While the dazed and immensely pained adults struggled to Michie’s farm, there were young children of the family unaccounted for(²). Without hesitation and unbelievably, Aunt Michie – in her weakened state – pulled a two wheel cart over the hill to Hiroshima to look for them.
Over a hill.
Miraculously and while the details are lost, she found some of them and hauled them back to the farm on the cart, now laden with the additional weight of the children… on the same road that was further littered with dead and dying people. Think of the mental anguish Michie had to endure when dying people came up to her and asked for her help… It would be difficult to not look at them. It was more difficult to ignore them, I’m sure.
According to my cousins, a total of 23 people got refuge and care at Aunt Michie’s farm.

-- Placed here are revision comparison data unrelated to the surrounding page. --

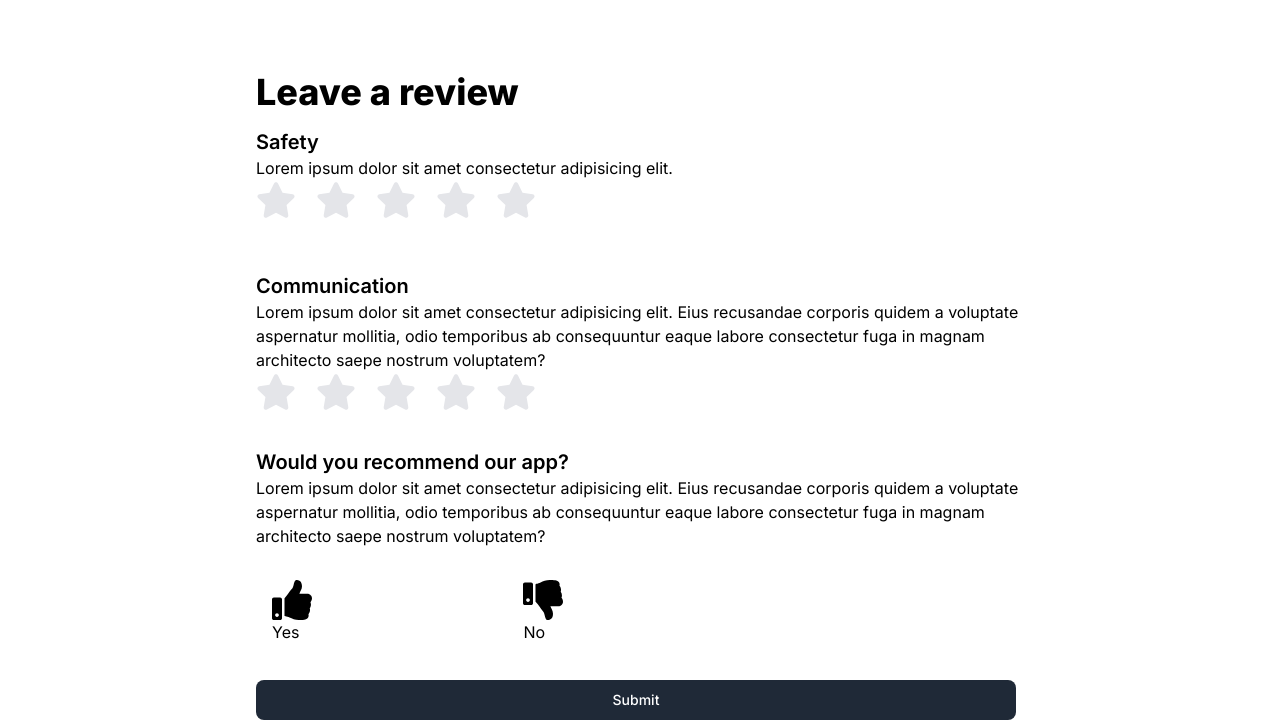
Repository: akankshaajoshi/review-form
Page: /review
An editor plug-in stored every save of this project. The page is shown before and after the next save, followed by the edit.
The browser window is 1280 px wide. The pictures show the whole page.
The project was rebuilt for these pictures with package versions that can differ from the ones it lists, and the page was loaded fresh each time. The framework's server and built-in components were replaced by stand-ins that run in the browser. Also part of the build but not shown: next.config.mjs.

Above is the page before, as saved 2024-05-25 13:53:59.

### app/(routes)/review/page.tsx
'use client'

import { useFormState, useFormStatus } from "react-dom";
import {createReview} from "@/app/actions"
import StarRating from "./../../_components/StarRatings"
import TrueOrFalse from './../../_components/TrueOrFalse'

const initialState = {
    message: "",
    type: "",
}

function SubmitButton(){
    const {pending} = useFormStatus();
    return (
        <button type="submit" className="text-white bg-gray-800 hover:bg-gray-900 focus:outline-none focus:ring-4 focus:ring-gray-300 font-medium rounded-lg text-sm px-5 py-2.5 me-2 mb-2 dark:bg-gray-800 dark:hover:bg-gray-700 dark:focus:ring-gray-700 dark:border-gray-700" aria-disabled={pending}>
            Submit
        </button>
    )
}

export default function Review(){
    const ratings = [1, 2, 3, 4, 5];
    const [state, formAction] = useFormState(createReview, initialState);
    return (
        <div className="flex flex-col items-center w-[100vw] h-[100vh]">
            <div className="flex flex-col gap-y-4 items-left mt-[10vh] h-[80vh] w-[60vw]">
            <h2 className="text-4xl font-extrabold">Leave a review</h2>
            {state?.type === "success" && <p className="text-lg p-2 text-white rounded-md bg-green-500">{state?.message}</p>}
            {state?.type === "error" && <p className="text-lg p-2 text-white rounded-md bg-red-500">{state?.message}</p>}
            <form action={formAction} className="flex flex-col lg:gap-y-[20px] sm:gap-y-[30px]">
                <fieldset className="pb-4 sm:pb-8">
                    <label htmlFor="safety" className="text-xl font-semibold">Safety</label>
                    <p>Lorem ipsum dolor sit amet consectetur adipisicing elit. </p>
                    <StarRating name="safety"/>
                </fieldset>
                <fieldset className='pb-4'>
                    <label htmlFor="communication" className="text-xl font-semibold">Communication</label>
                    <p>Lorem ipsum dolor sit amet consectetur adipisicing elit. Eius recusandae corporis quidem a voluptate aspernatur mollitia, odio temporibus ab consequuntur eaque labore consectetur fuga in magnam architecto saepe nostrum voluptatem?</p>
                    <StarRating name="communication"/>
                </fieldset>
                <fieldset>
                    <label htmlFor="recommend" className="text-xl font-semibold">Would you recommend our app? </label>
                    <p>Lorem ipsum dolor sit amet consectetur adipisicing elit. Eius recusandae corporis quidem a voluptate aspernatur mollitia, odio temporibus ab consequuntur eaque labore consectetur fuga in magnam architecto saepe nostrum voluptatem?</p>
                    <TrueOrFalse name="recommend"/>
                </fieldset>
                <SubmitButton/>
            </form>
            </div>
        </div>
    )
}

### app/actions.tsx
'use server'

import {revalidatePath} from "next/cache";
import {sql} from "@vercel/postgres"
import {z} from 'zod'
// CREATE TABLE reviews (
//     id SERIAL PRIMARY KEY,
//      safety INTEGER NOT NULL,
//     communication INTEGER NOT NULL,
//      recommend VARCHAR(5) NOT NULL );
export async function createReview(prevState: {message: string, type: string}, formData: FormData){

    const schema = z.object({
        safety: z.number(),
        communication: z.number(),
        recommend: z.string(),
    })
    const parse = schema.safeParse({
        safety: Number(formData.get('safety')),
        communication: Number(formData.get('communication')),
        recommend: formData.get('recommend'),
    })

    if (!parse.success) {
        console.log("incorrect parse")
        return { message: "Failed to create review", type: "error" };
      }

    const data = parse.data

    try{
        await sql`
        INSERT INTO reviews(safety, communication, recommend) VALUES (${data.safety}, ${data.communication}, ${data.recommend})
        `
        // revalidatePath('/reviews/' )
        return {message: `Added review successfully.`, type: "success"}
    }catch(err){
        console.log(err)
        return {message: `Failed to add review.`, type: "error"}
    }
}

### app/_components/StarRatings/index.tsx
import {FaStar} from "react-icons/fa"
import React, { useState } from "react";

interface StarProps {
  name: string;
};

const Index : React.FC<StarProps> = ({name}) => {
  const [rating , setRating] = useState<number>(0);
  const [hover, setHover] = useState<number>(0);
  return (
    <div className="flex flex-row lg:gap-x-5 sm:gap-x-3">
      {[...Array(5)].map((star, index) =>{
        const currentRating: number = index+1;
        return (
          <label key={index}>
            <input type="radio" name={name}
            className="hidden"
            value={index+1}
            onClick={()=>setRating(currentRating)}>
            </input>
            <FaStar className="star" size={40} color={currentRating <= (hover || rating) ? "#ffc107" : "#e4e5e9"}
            onMouseEnter={()=>setHover(currentRating)}
            onMouseLeave={()=>setHover(0)}
            ></FaStar>
          </label>
        )
      })}
    </div>
  )
}

export default Index

### app/_components/TrueOrFalse/index.tsx
import { FaThumbsDown, FaThumbsUp } from "react-icons/fa";
import { useState } from "react";

interface TrueOrFalseProps {
    name: string;
}

const TrueOrFalse : React.FC<TrueOrFalseProps> = ({name}) =>{
    const [selected, setSelected] = useState<string>("");
    return (
        <div className="flex flex-row gap-x-4 pt-4">
          <label className={`w-[30%] rounded-md mr-[5px] p-4 bg-${selected==='true'?  "green": "" }-500`}>
            <input type="radio" name={name}
            className="hidden"
            value="true"
            onClick={()=>setSelected("true")}
            >
            </input>
            <FaThumbsUp size={40}
            ></FaThumbsUp>
            Yes
          </label>
          <label className={`w-[30%] rounded-md mr-[5px] p-4 bg-${selected==='false'?  "red": "" }-500`}>
            <input type="radio" name={name}
            className="hidden"
            value="false"
            onClick={()=>setSelected("false")}>
            </input>
            <FaThumbsDown className="star" size={40}
            ></FaThumbsDown>
            No
          </label>
        </div>
    )
}

export default TrueOrFalse;

Loaded but not shown: app/layout.tsx (common file); app/globals.css (common file); tailwind.config.ts (common file)

After the next save:
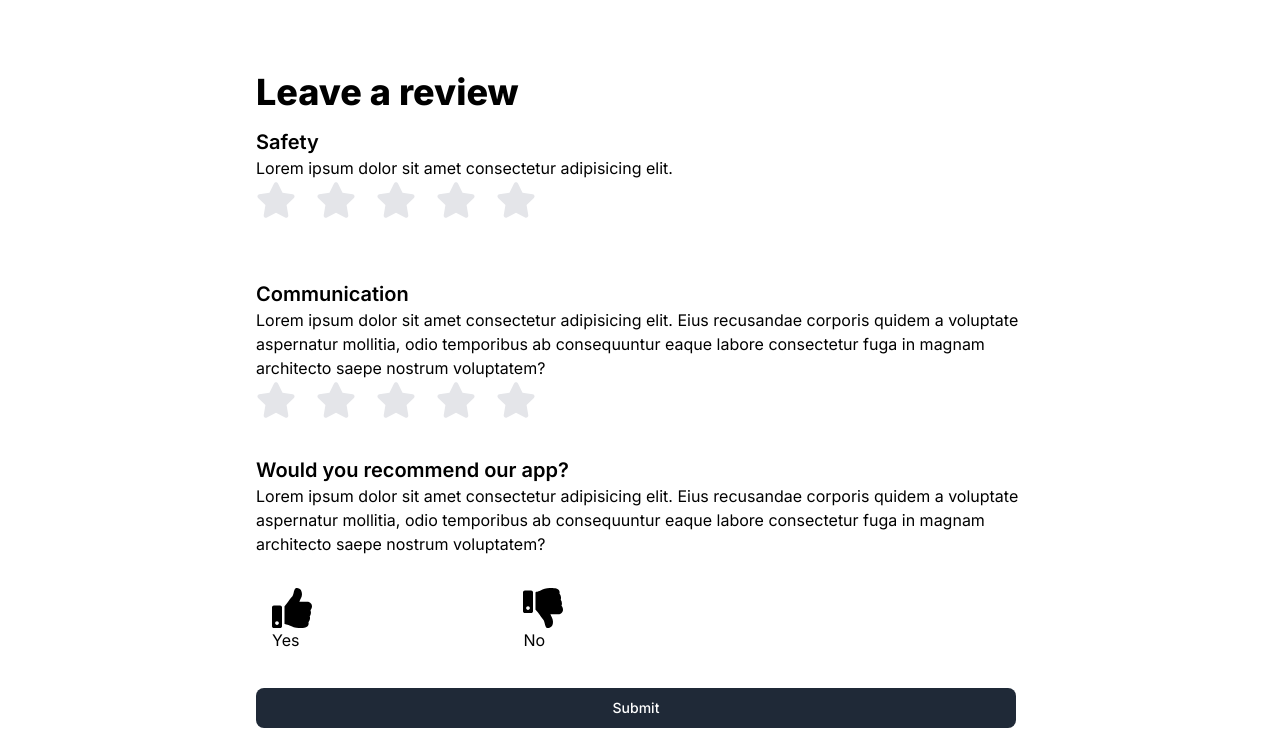
Saved 10 s later.
--- a/app/(routes)/review/page.tsx
+++ b/app/(routes)/review/page.tsx
@@ -29,7 +29,7 @@ export default function Review(){
             {state?.type === "success" && <p className="text-lg p-2 text-white rounded-md bg-green-500">{state?.message}</p>}
             {state?.type === "error" && <p className="text-lg p-2 text-white rounded-md bg-red-500">{state?.message}</p>}
             <form action={formAction} className="flex flex-col lg:gap-y-[20px] sm:gap-y-[30px]">
-                <fieldset className="pb-4 sm:pb-8">
+                <fieldset className="pb-4 sm:pb-[40px]">
                     <label htmlFor="safety" className="text-xl font-semibold">Safety</label>
                     <p>Lorem ipsum dolor sit amet consectetur adipisicing elit. </p>
                     <StarRating name="safety"/>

I understand many were relatives from the Aramaki side of the family.
There were more hurdles for Michie and her children immediately ahead – caring for the injured and dying.
The preceding photographs may show what Michie and the children were faced with. And the children were just that – children.

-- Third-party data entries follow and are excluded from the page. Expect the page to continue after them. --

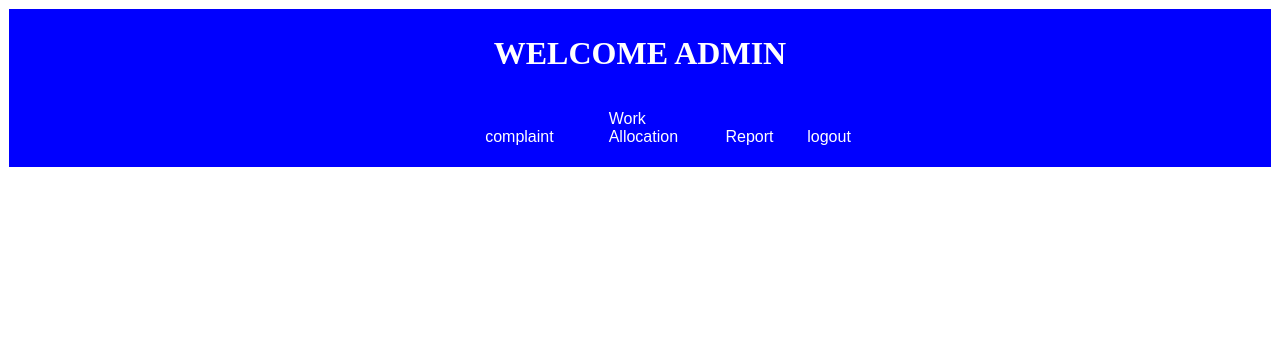
Repository: Jobinte/KSEB-PROJECT
Page: KSEB-complaint-management/WebContent/admin.html
These files come from the project's save history. The page is drawn as it stood at one moment and after the next save; the edit follows.
The browser window is 1280 px wide. The pictures show the whole page.

Above is the page before, as saved 2023-11-21 10:12:38.

### KSEB-complaint-management/WebContent/admin.html
<!DOCTYPE html>
<html>
<head>
<meta charset="ISO-8859-1">
<title>admin</title>
<link href="css/admin.css" rel="stylesheet" type="text/css" />
</head>
<body>
 <div class="header">
        <h1>WELCOME ADMIN</h1>

<div class="dropdown">
  <button class="dropbtn">complaint</button>
  <div class="dropdown-content">
    <a href="#"> Register complaint </a>
    <a href="#"> edit complaint </a>
    <a href="#"> complaint status</a>
  </div>
</div>

<div class="dropdown">
  <button class="dropbtn">Work Allocation</button>
  <div class="dropdown-content">
    <a href="#"> Work Allocate  </a>
    <a href="#"> view Work Allocation  </a>

  </div>
</div>

<div class="dropdown">
  <button class="dropbtn">Report</button>
  <div class="dropdown-content">
    <a href="#"> work report  </a>
    <a href="#"> complaint report </a>
    <a href="#">payment report </a>
  </div>
</div>
<div class="dropdown">
  <button class="dropbtn">logout</button>
  <div class="dropdown-content">

  </div>
</div>

</div>
</body>
</html>

### KSEB-complaint-management/WebContent/css/admin.css
 .header {

            background-color:blue;
            border:1px solid;
            color: white;
            text-align: center;
            padding: 5px;
        }


.dropbtn {
	background-color: blue;
	color: white;
	padding: 16px;
	font-size: 16px;
	border: none;
}

.dropdown {
	position: relative;
	display: inline-block;
}
.dropdown button{
	width: 25%;

}

.dropdown-content {
	display: none;
	position: absolute;
	background-color: #f1f1f1;
	min-width: 160px;
	box-shadow: 0px 8px 16px 0px rgba(0, 0, 0, 0.2);
	z-index: 1;
}

.dropdown-content a {
	color: black;
	padding: 12px 16px;
	text-decoration: none;
	display: block;
}

.dropdown-content a:hover {
	background-color: #ddd;
}

.dropdown:hover .dropdown-content {
	display: block;
}

.dropdown:hover .dropbtn {
	background-color: #3e8e41;
}

After the next save:
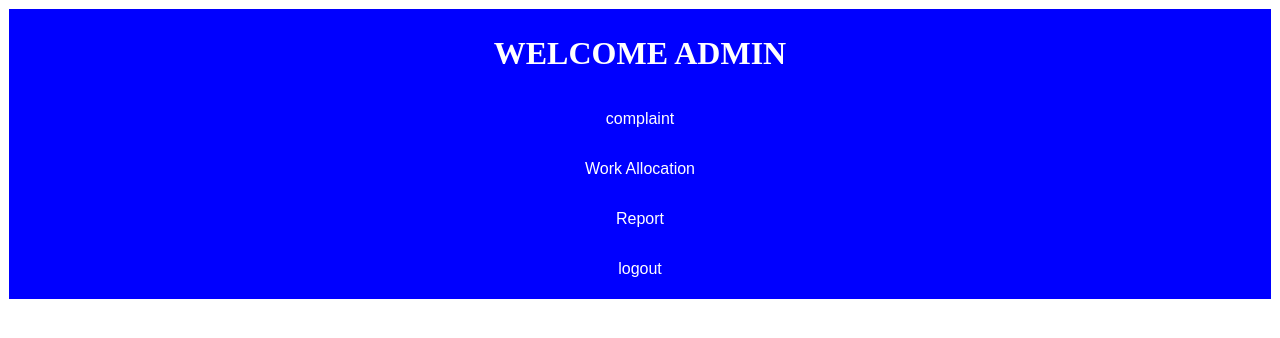
Saved 30 s later.
--- a/KSEB-complaint-management/WebContent/css/admin.css
+++ b/KSEB-complaint-management/WebContent/css/admin.css
@@ -19,6 +19,7 @@
 .dropdown {
 	position: relative;
 	display: inline-block;
+	width: 100%;
 }
 .dropdown button{
 	width: 25%;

How old are your children, by the way?
The older cousins recall that they, Michie, Mikizo’s parents and the less injured relatives took on a 24 hour a day field hospital of sorts to treat the injured. It was stifling hot and humid; yet, they had to be given constant attention and there were so many of them. I cannot imagine how exhausting this task could have been, especially when you are hungry and malnourished yourself.
The common injury were burns. Severe burns…and they had no medicine whatsoever.(³) No Bactine. No Motrin. No aloe. All Michie could do was to coat the burns with a type of cooking oil and bandage them with pieces of cloth. She must have endured unlimited anguish in knowing she could not measurably lessen their pain and suffering. There must have been constant crying and unbearable moans of pain.
And on their hands, blood from human beings.
Six year old Namie could never forget what she had to do. Flies were swarming having sensed dying flesh. Namie was tasked with shooing them away with a fan but they wouldn’t stay away. And worse yet – time and time again, she had to remove the maggots that were feeding on dead flesh…with chopsticks. I do not know if I could have done that…but Namie did.
The turmoil that must have stormed inside Aunt Michie to tell her daughters to do what they had to do for the sake of survival…and then to be stern with them and tell them to continue when they wavered or cried… must have been punishing to her as a loving mother. She must have wanted to cry.
Aunt Michie was the point woman.
And she fulfilled that role.
Her goal was to get everyone to tomorrow.
To be continued in Part 5….
(1) Per my 2012 meeting with Mr. Tsukamoto in Hiroshima, water is the main theme of the Cenotaph at the Peace Park. Survivors clamored for water. Where there was well water, many survivors were suffocated as dozens more pressed against them for the precious liquid. Please see “A 1937 Yearbook, the Atomic Bomb and Hiroshima” for further information and links to their personal story.
(2) The number of unaccounted for children is unclear.
(3) Mr. Tsukamoto recounted how they had to constantly mash yams and place them over their burns to temporarily lessen the pain. They did that for over a month, he says.